However, Beijing is unlikely to provide easy concessions to a new government, due to concerns over the credibility of the adjustment effort and the risk to its balance sheet at a time of increased debate at home over the quality of its overseas investments. In a blog post, I argued that restructuring the Chinese debt owed by Venezuela is best done by China joining the Paris Club of official creditors, and agreeing to restructure on comparable terms to other official creditors. But short of such a decision, China could still participate in a financing package in parallel to other creditors. Whatever China decides in Venezuela will likely set a precedent for other countries that owe China much debt and have been battered by low commodity prices and slow global growth—countries that will seek restructurings in coming years. The decisions made in this case will be consequential.
Markets are too sanguine about the risk of a disruptive default in Venezuela. If it happens, the IMF will need to move quickly to assemble a comprehensive financing package. China’s support for that package, and any related debt restructuring, will be critically important for the package to be credible and to provide appropriate incentives for participation by other creditors.
Looking Ahead: Kahn's take on the news on the horizon
The Government Development Bank for Puerto Rico declared a moratorium on most of its $422 million debt payment, which was due on May 2. To date, the negotiation between Puerto Rico and creditors has made limited progress, while slow action from the U.S. Congress is delaying a comprehensive plan to restructure the island’s debt. The debt crisis could deepen as the next big payment of $2 billion comes due in July.
The Saudi government unveiled its reform program Vision 2030, including partial privatization of the state oil company and restructuring of its sovereign wealth fund. Persistently low oil prices and widening fiscal deficit provide political momentum for reform, but political hurdles appear high.
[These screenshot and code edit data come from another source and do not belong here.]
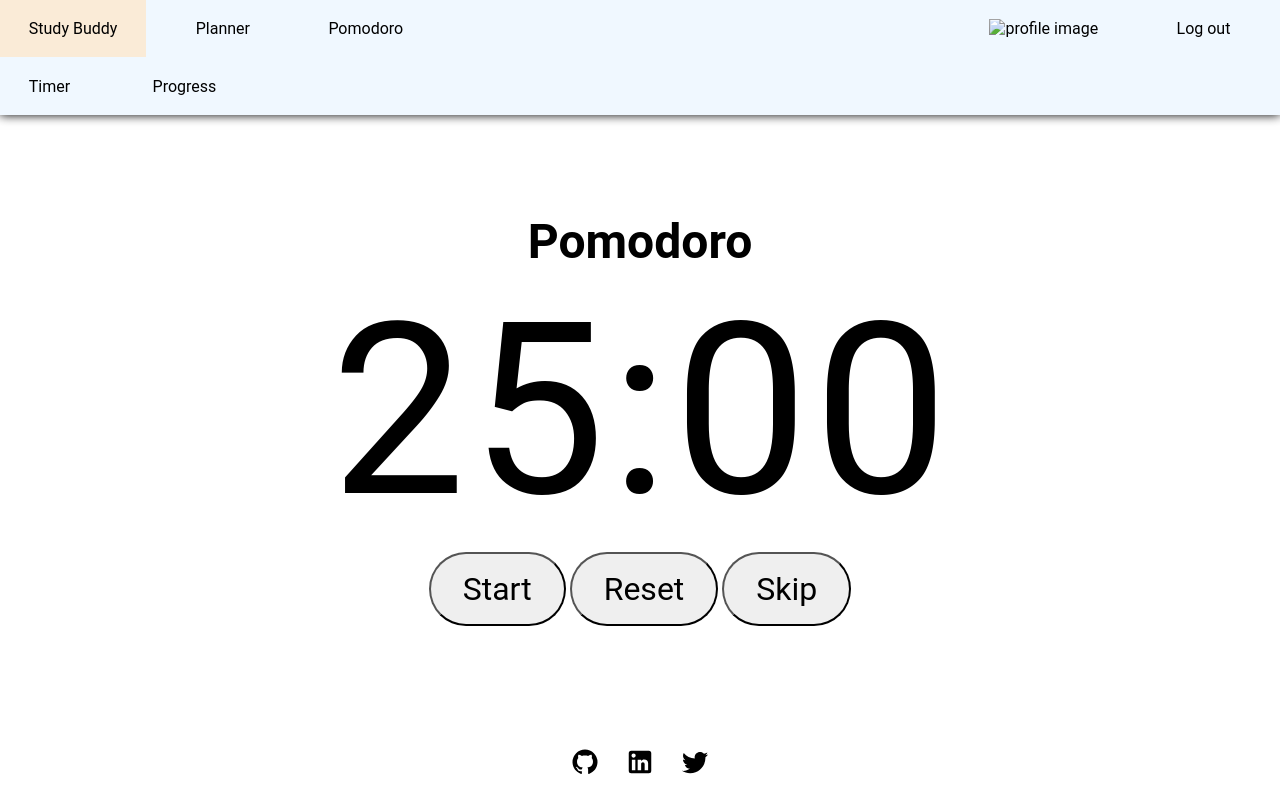
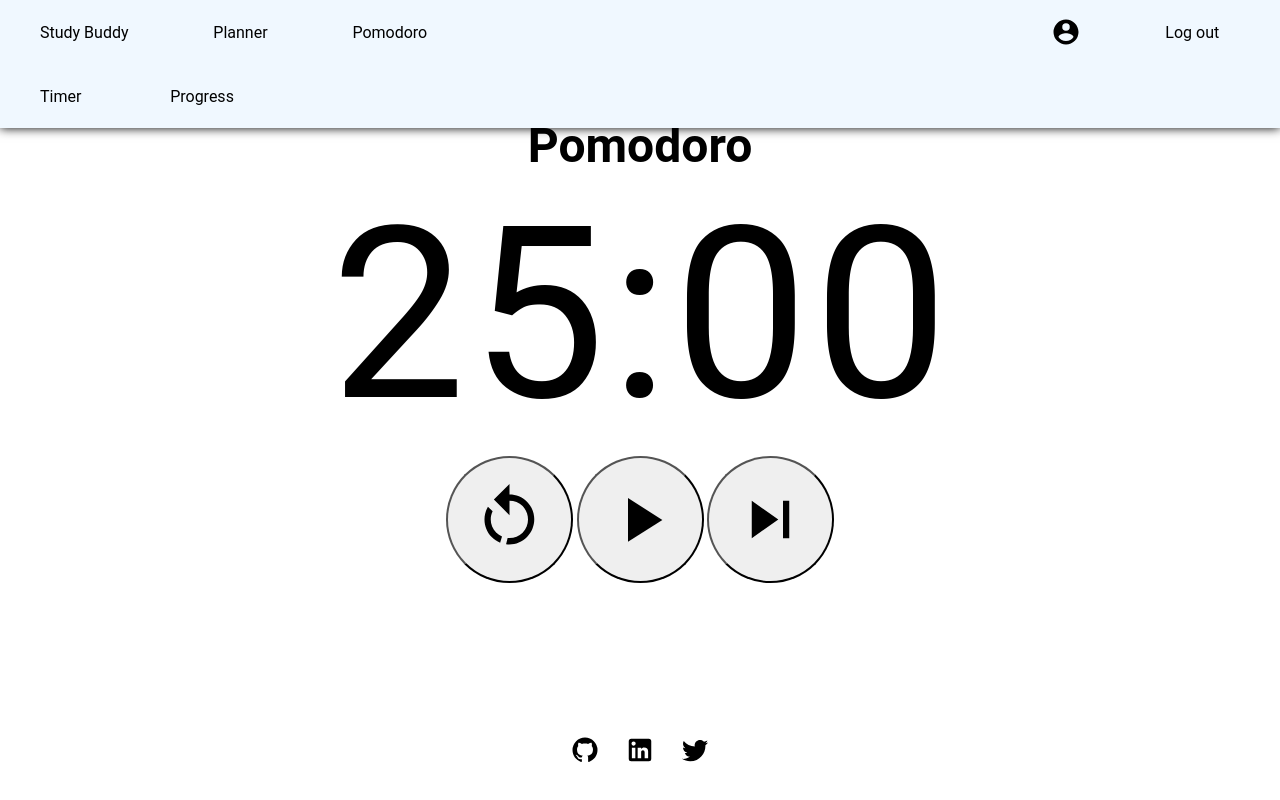
Before and after one commit to Poobly/day-planner, a Flask app: page /pomodoro in a window 1280 px wide. Run offline with Flask 3, Linux system fonts and the light colour scheme; the visitor is signed in with stand-in values (Sample User, id 1).

Commit message:
added some more styling/svgs for pomodoro timer and made the pause/start switch svgs

```diff
--- a/static/scripts/timer.js
+++ b/static/scripts/timer.js
@@ -16,6 +16,10 @@ const timer = (function () {
     const _reset_button = document.getElementById("timer-reset-button");
     const _timer_text_con = document.getElementById("timer-text-con");
     const _digits = Array.from(document.querySelectorAll(".timer-digit"));
+
+    const button_svg = _timer_button.querySelector("path");
+
+
     let _timer_data = {
         "timer_type" : "work",
         "timer_counter" : 1,
@@ -135,7 +139,8 @@ const timer = (function () {
 
     function _pauseTimer() {
         clearInterval(_timer);
-        _timer_button.textContent = "Start";
+
+        button_svg.setAttribute("d", "M8,5.14V19.14L19,12.14L8,5.14Z")
         _is_paused = true;
     }
 
@@ -260,7 +265,7 @@ const timer = (function () {
     _timer_button.addEventListener("click", (e) => {
         if (_is_paused) {
             _startTimer();
-            _timer_button.textContent = "Pause";
+            button_svg.setAttribute("d", "M14,19H18V5H14M6,19H10V5H6V19Z")
         }
         else {
             _pauseTimer();
--- a/static/styles/styles.css
+++ b/static/styles/styles.css
@@ -15,7 +15,7 @@ body {
 }
 
 body, html, head {
-    height: 100vh;
+    min-height: 100vh;
 }
 
 a {
@@ -26,8 +26,12 @@ li {
     list-style: none;
 }
 
+/* causes issues with calendar page */
 .header-con {
-    position: static;
+    position: fixed;
+    top: 0;
+    width: 100%;
+    z-index: 1;
     background-color: aliceblue;
     box-shadow: 0 0 10px 0 black;
 }
@@ -63,28 +67,36 @@ li {
 
 }
 
+.nav-bar, .lower-nav {
+    padding: 0.5rem ;
+}
+
 .nav-r {
     margin-left: auto;
 }
 
 .nav-item, .lower-nav-item {
-    display: inline-block;
+    display: inline-flex;
+    justify-content: center;
+    align-items: center;
     margin-right: 1.3rem;
-    padding: 1.2rem 1.8rem;
+    height: 3rem;
+    padding: 0 2rem;
     color: black;
+    cursor: pointer;
+    transition-duration: 0.4s;
+    border-radius: 10px;
 }
 
+
+
 .nav-item:hover, .lower-nav-item:hover {
-    background-color: antiquewhite;
+    background-color: rgb(126, 255, 126);
 }
-
-/* .lower-nav-item {
-    display: inline-block;
-    padding: 1rem 1.3rem;
-} */
 
 main {
     height: 100%;
+    flex-grow: 1;
 }
 
 svg {
--- a/static/styles/timer.css
+++ b/static/styles/timer.css
@@ -58,6 +58,11 @@
 
 .timer-button {
     font-size: 2rem;
-    padding: 1rem 2rem;
-    border-radius: 50px;
+    padding: 1.5rem 1.5rem;
+    border-radius: 250px;
 }
+
+.timer-button svg {
+    width: 75px;
+    display: block;
+}
--- a/templates/layout.html
+++ b/templates/layout.html
@@ -15,8 +15,11 @@
                 {% if session["user_id"] %}
                     <a class="nav-item " href="/planner">Planner</a>
                     <a class="nav-item" href="/pomodoro">Pomodoro</a>
-                    <a class="nav-item nav-r" href="/profile">
-                        <img alt="profile image" class="user-image"></img>
+                    <a class="nav-item nav-r" href="/profile" title="Profile">
+                        <svg class="user-image" xmlns="http://www.w3.org/2000/svg" viewBox="0 0 24 24">
+                            <title>profile image</title>
+                            <path d="M12,19.2C9.5,19.2 7.29,17.92 6,16C6.03,14 10,12.9 12,12.9C14,12.9 17.97,14 18,16C16.71,17.92 14.5,19.2 12,19.2M12,5A3,3 0 0,1 15,8A3,3 0 0,1 12,11A3,3 0 0,1 9,8A3,3 0 0,1 12,5M12,2A10,10 0 0,0 2,12A10,10 0 0,0 12,22A10,10 0 0,0 22,12C22,6.47 17.5,2 12,2Z" />
+                        </svg>
                     </a>
                     <a class="nav-item" href="/logout">Log out</a>
                 {% else %}
--- a/templates/pomodoro/timer.html
+++ b/templates/pomodoro/timer.html
@@ -19,8 +19,23 @@
             <span class="timer-digit"></span>
             <span class="timer-digit"></span>
         </div>
-        <button id="timer-main-button" class="timer-button" type="button">Start</button>
-        <button id="timer-reset-button" class="timer-button" type="button">Reset</button>
-        <button id="timer-skip-button" class="timer-button" type="button">Skip</button>
+        <button id="timer-reset-button" class="timer-button" type="button" title="restart">
+            <svg xmlns="http://www.w3.org/2000/svg" viewBox="0 0 24 24">
+                <title>restart</title>
+                <path d="M12,4C14.1,4 16.1,4.8 17.6,6.3C20.7,9.4 20.7,14.5 17.6,17.6C15.8,19.5 13.3,20.2 10.9,19.9L11.4,17.9C13.1,18.1 14.9,17.5 16.2,16.2C18.5,13.9 18.5,10.1 16.2,7.7C15.1,6.6 13.5,6 12,6V10.6L7,5.6L12,0.6V4M6.3,17.6C3.7,15 3.3,11 5.1,7.9L6.6,9.4C5.5,11.6 5.9,14.4 7.8,16.2C8.3,16.7 8.9,17.1 9.6,17.4L9,19.4C8,19 7.1,18.4 6.3,17.6Z" />
+            </svg>
+        </button>
+        <button id="timer-main-button" class="timer-button" type="button" title="start">
+            <svg xmlns="http://www.w3.org/2000/svg" viewBox="0 0 24 24">
+                <title>start</title>
+                <path d="M8,5.14V19.14L19,12.14L8,5.14Z" />
+            </svg>
+        </button>
+        <button id="timer-skip-button" class="timer-button" type="button" title="skip">
+            <svg xmlns="http://www.w3.org/2000/svg" viewBox="0 0 24 24">
+                <title>skip-next</title>
+                <path d="M16,18H18V6H16M6,18L14.5,12L6,6V18Z" />
+            </svg>
+        </button>
     </div>
 {% endblock %}
```
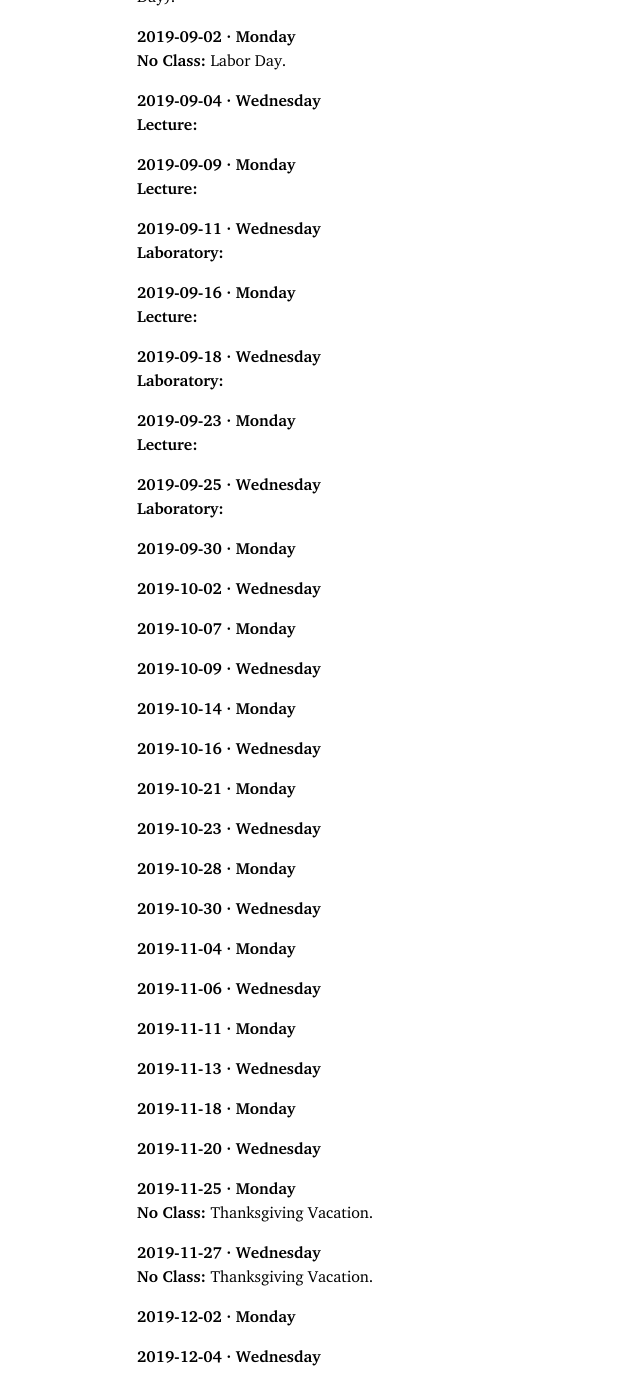
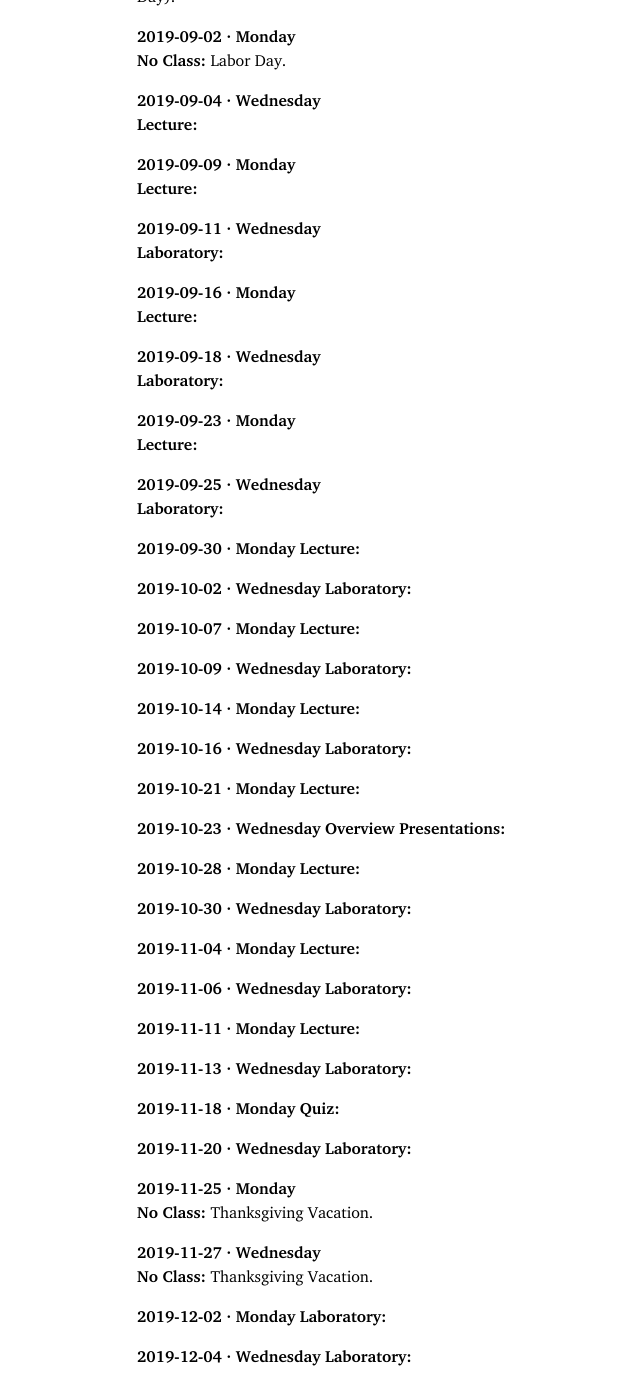
Before and after one commit to skemper/www.jhu-oose.com, a Jekyll site: the page built from index.md, in a window 1280 px wide and 1400 px high, scrolled down 685 px. Shown: the whole window, without its empty margins (203-843 px from the left). Built offline with Jekyll 4.4.1, drawn with Linux system fonts in a browser that asks for light colours; our own code applies the rules of GitHub Pages for plain Markdown files.

Commit message:
Lab days vs lecture days

```diff
--- a/index.md
+++ b/index.md
@@ -46,36 +46,52 @@ Though we usually meet on Mondays & Wednesdays, our first day of classes is actu
 **Laboratory:**
 
 **2019-09-30 · Monday**
+**Lecture:**
 
 **2019-10-02 · Wednesday**
+**Laboratory:**
 
 **2019-10-07 · Monday**
+**Lecture:**
 
 **2019-10-09 · Wednesday**
+**Laboratory:**
 
 **2019-10-14 · Monday**
+**Lecture:**
 
 **2019-10-16 · Wednesday**
+**Laboratory:**
 
 **2019-10-21 · Monday**
+**Lecture:**
 
 **2019-10-23 · Wednesday**
+**Overview Presentations:**
 
 **2019-10-28 · Monday**
+**Lecture:**
 
 **2019-10-30 · Wednesday**
+**Laboratory:**
 
 **2019-11-04 · Monday**
+**Lecture:**
 
 **2019-11-06 · Wednesday**
+**Laboratory:**
 
 **2019-11-11 · Monday**
+**Lecture:**
 
 **2019-11-13 · Wednesday**
+**Laboratory:**
 
 **2019-11-18 · Monday**
+**Quiz:**
 
 **2019-11-20 · Wednesday**
+**Laboratory:**
 
 **2019-11-25 · Monday**
 **No Class:** Thanksgiving Vacation.
@@ -84,5 +100,7 @@ Though we usually meet on Mondays & Wednesdays, our first day of classes is actu
 **No Class:** Thanksgiving Vacation.
 
 **2019-12-02 · Monday**
+**Laboratory:**
 
 **2019-12-04 · Wednesday**
+**Laboratory:**
```
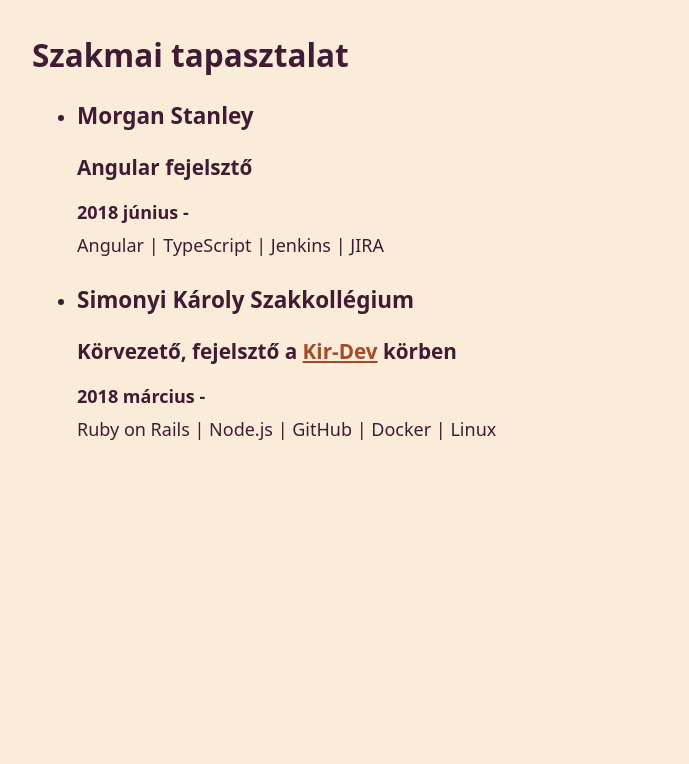
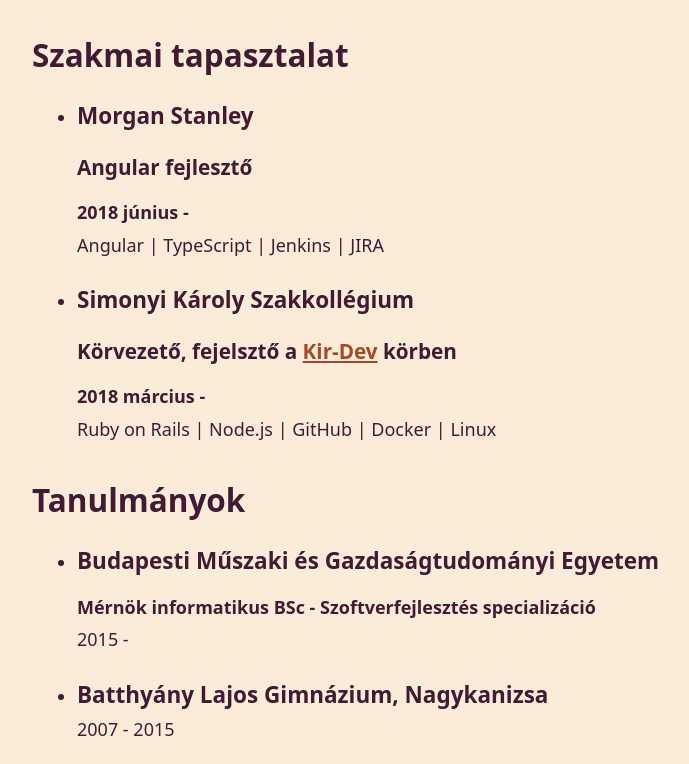
Before and after one commit to OmTheTurtle/homepage, a plain HTML site: page hu.html in a window 1280 px wide. Shown: the part 703-1467 px from the top of the page, without its empty margins (288-977 px from the left). Before the commit the page ends 1167 px from the top, so only its background shows below. Drawn offline with Linux system fonts and the light colour scheme.

Commit message:
Add education section

```diff
--- a/hu.html
+++ b/hu.html
@@ -24,7 +24,7 @@
     <article>
       <section>
         <h2>Bemutatkozás</h2>
-        <p>Fehér János vagyok, full stack fejelsztő, aki kedveli a linuxot, a Ruby on Rails-t, a TypeScript-et és mindent, ami web.</p>
+        <p>Fehér János vagyok, full stack fejelsztő. Kedvelem a linuxot, a Ruby on Rails-t, a TypeScript-et és mindent, ami web.</p>
       </section>
       <section>
         <h2>Projektek</h2>
@@ -42,7 +42,7 @@
         <ul>
           <li>
             <h3>Morgan Stanley</h3>
-            <h4>Angular fejelsztő</h4>
+            <h4>Angular fejlesztő</h4>
             <h5>2018 június - </h5>
             <p>Angular | TypeScript | Jenkins | JIRA</p>
           </li>
@@ -55,6 +55,20 @@
           </li>
         </ul>
       </section>
+      <section>
+        <h2>Tanulmányok</h2>
+        <ul>
+          <li>
+            <h3>Budapesti Műszaki és Gazdaságtudományi Egyetem</h3>
+            <h5>Mérnök informatikus BSc - Szoftverfejlesztés specializáció</h5>
+            <p>2015 - </p>
+          </li>
+          <li>
+            <h3>Batthyány Lajos Gimnázium, Nagykanizsa</h3>
+            <p>2007 - 2015</p>
+          </li>
+        </ul>
+      </section>
     </article>
   </main>
 </body>
```
Also changed, not shown: index.html (+14 -0 lines).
After fifteen year of isolation, Argentina returned to international capital market with its triumphant issuance of $16.5 billion in sovereign bonds. JPMorgan estimates that Argentina could issue $30 billion of debt this year, including instruments of provincial governments and the corporate sector. The country could return to growth (2.8 percent) in 2017.